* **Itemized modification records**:
↓

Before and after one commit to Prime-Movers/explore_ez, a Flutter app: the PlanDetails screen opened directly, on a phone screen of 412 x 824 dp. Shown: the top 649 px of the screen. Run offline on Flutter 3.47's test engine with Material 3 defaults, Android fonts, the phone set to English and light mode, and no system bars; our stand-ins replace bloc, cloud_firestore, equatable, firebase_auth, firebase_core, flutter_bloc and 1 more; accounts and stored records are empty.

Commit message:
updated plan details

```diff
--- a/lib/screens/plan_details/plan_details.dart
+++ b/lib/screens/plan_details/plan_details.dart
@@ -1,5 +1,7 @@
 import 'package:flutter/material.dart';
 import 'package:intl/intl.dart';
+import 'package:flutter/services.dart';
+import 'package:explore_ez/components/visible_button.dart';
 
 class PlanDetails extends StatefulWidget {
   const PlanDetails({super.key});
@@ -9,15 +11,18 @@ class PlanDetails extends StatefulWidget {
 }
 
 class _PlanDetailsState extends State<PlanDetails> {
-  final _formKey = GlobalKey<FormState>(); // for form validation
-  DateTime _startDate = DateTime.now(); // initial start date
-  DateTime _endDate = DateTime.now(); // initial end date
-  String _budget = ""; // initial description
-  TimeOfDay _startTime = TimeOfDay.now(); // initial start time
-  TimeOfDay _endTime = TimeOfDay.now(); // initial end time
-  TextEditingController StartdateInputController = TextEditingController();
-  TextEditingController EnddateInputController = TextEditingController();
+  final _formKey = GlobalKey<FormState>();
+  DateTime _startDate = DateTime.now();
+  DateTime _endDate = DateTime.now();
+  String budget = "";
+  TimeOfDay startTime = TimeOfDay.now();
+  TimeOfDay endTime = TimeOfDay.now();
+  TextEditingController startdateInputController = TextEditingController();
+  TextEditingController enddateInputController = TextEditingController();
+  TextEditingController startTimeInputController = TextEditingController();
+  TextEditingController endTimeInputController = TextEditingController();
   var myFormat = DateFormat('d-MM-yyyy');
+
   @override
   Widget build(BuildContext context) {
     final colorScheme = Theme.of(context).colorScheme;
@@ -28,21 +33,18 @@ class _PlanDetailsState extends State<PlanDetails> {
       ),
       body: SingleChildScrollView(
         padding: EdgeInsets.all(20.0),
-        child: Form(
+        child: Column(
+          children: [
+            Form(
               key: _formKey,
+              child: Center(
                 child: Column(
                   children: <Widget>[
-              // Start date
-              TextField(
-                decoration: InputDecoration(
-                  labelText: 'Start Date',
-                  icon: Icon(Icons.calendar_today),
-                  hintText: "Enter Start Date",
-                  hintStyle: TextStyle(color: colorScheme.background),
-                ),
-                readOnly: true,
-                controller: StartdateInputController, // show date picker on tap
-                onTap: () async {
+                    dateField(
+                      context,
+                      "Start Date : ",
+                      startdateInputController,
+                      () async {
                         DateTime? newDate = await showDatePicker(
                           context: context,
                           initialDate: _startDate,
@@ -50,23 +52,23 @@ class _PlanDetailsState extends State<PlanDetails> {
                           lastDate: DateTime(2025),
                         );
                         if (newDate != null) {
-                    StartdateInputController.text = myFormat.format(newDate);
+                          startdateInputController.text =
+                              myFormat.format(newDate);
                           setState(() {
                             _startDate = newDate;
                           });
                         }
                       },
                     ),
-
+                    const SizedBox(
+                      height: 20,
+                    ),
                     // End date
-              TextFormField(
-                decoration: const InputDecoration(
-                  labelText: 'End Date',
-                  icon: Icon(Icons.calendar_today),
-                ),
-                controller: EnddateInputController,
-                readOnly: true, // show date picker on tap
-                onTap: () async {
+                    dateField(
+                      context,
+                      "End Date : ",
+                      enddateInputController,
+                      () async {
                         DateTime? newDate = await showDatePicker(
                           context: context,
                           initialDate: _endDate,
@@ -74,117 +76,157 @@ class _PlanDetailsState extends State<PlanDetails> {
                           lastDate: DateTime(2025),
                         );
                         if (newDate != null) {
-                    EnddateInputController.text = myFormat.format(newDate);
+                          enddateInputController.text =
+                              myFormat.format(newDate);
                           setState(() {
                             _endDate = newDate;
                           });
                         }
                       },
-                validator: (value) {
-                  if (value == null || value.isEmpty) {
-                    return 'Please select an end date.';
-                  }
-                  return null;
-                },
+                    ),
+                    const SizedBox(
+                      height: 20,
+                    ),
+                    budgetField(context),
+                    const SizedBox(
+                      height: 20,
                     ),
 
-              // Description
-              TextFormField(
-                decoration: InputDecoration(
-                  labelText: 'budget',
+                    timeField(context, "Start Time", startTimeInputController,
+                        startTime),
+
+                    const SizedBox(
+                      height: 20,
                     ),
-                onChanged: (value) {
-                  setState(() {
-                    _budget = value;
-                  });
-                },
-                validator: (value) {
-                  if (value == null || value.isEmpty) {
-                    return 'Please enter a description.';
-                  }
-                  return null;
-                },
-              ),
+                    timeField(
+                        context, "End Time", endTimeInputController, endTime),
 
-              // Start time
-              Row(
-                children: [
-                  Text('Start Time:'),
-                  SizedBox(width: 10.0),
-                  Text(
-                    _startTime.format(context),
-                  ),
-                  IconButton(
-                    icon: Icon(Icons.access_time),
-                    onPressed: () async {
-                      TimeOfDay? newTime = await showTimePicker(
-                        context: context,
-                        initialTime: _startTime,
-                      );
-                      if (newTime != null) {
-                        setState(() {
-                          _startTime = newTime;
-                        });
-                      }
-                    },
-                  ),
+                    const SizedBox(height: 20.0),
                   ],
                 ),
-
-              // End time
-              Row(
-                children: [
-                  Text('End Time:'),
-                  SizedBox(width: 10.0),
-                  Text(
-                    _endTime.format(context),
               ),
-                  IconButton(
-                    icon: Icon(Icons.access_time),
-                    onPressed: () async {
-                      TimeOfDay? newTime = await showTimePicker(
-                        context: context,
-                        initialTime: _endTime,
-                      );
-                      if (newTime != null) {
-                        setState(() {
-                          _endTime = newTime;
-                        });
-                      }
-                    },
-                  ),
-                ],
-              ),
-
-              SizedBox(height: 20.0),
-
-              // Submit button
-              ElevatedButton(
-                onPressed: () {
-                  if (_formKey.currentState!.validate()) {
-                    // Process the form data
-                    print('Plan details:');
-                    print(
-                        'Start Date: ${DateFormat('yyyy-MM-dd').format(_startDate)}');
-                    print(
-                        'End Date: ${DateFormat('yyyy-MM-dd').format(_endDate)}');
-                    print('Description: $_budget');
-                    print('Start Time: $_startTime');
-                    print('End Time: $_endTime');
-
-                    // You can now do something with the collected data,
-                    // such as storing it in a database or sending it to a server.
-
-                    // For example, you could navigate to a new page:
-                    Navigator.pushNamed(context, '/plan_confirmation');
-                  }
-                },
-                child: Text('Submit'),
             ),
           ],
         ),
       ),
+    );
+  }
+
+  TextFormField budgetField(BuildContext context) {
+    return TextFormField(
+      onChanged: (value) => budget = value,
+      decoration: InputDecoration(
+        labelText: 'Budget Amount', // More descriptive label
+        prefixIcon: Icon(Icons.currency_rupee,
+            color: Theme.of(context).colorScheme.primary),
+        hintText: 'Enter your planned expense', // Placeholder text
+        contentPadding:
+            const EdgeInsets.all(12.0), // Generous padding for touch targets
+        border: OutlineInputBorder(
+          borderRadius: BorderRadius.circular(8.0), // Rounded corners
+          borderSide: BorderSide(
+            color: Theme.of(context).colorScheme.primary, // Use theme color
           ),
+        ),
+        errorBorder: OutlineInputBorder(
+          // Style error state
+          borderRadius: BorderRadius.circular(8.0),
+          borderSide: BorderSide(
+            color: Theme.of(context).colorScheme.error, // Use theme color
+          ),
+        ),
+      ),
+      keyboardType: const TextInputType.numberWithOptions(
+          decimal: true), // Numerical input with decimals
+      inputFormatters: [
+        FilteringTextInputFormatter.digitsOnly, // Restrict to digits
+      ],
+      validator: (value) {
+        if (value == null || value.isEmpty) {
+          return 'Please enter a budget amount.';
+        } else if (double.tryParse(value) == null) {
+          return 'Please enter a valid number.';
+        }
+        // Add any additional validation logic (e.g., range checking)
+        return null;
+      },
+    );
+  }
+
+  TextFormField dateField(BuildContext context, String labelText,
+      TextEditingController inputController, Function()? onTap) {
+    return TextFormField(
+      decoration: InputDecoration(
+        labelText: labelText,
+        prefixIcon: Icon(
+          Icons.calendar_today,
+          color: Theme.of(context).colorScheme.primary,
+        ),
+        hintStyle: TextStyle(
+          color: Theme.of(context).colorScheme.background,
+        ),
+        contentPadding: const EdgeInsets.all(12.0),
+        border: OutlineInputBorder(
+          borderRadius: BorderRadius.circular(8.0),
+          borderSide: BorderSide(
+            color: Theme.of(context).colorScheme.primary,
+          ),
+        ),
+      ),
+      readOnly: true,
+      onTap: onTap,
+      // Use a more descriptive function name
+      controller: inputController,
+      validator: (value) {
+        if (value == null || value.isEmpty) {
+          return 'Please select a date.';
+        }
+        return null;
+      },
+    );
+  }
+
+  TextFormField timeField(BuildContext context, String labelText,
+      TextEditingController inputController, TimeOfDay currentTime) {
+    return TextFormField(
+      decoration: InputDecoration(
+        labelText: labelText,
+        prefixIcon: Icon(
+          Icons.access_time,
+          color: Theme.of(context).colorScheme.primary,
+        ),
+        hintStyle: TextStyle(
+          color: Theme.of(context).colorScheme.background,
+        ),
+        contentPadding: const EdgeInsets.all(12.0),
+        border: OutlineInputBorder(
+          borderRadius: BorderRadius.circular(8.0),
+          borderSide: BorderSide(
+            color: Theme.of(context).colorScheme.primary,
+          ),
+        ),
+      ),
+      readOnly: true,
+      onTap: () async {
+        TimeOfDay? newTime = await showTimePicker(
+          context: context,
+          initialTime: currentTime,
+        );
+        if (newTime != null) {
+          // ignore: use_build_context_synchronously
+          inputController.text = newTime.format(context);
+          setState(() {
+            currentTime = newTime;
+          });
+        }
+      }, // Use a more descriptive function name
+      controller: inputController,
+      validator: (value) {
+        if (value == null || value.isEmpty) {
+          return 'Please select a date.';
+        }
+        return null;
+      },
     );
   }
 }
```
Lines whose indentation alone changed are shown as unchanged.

↑

* **Problem description**:
Every line of the records that includes the word "Theme" should be gathered.

* **Result of this task**:
     final colorScheme = Theme.of(context).colorScheme;
+            color: Theme.of(context).colorScheme.primary),
+            color: Theme.of(context).colorScheme.primary, // Use theme color
+            color: Theme.of(context).colorScheme.error, // Use theme color
+          color: Theme.of(context).colorScheme.primary,
+          color: Theme.of(context).colorScheme.background,
+            color: Theme.of(context).colorScheme.primary,
+          color: Theme.of(context).colorScheme.primary,
+          color: Theme.of(context).colorScheme.background,
+            color: Theme.of(context).colorScheme.primary,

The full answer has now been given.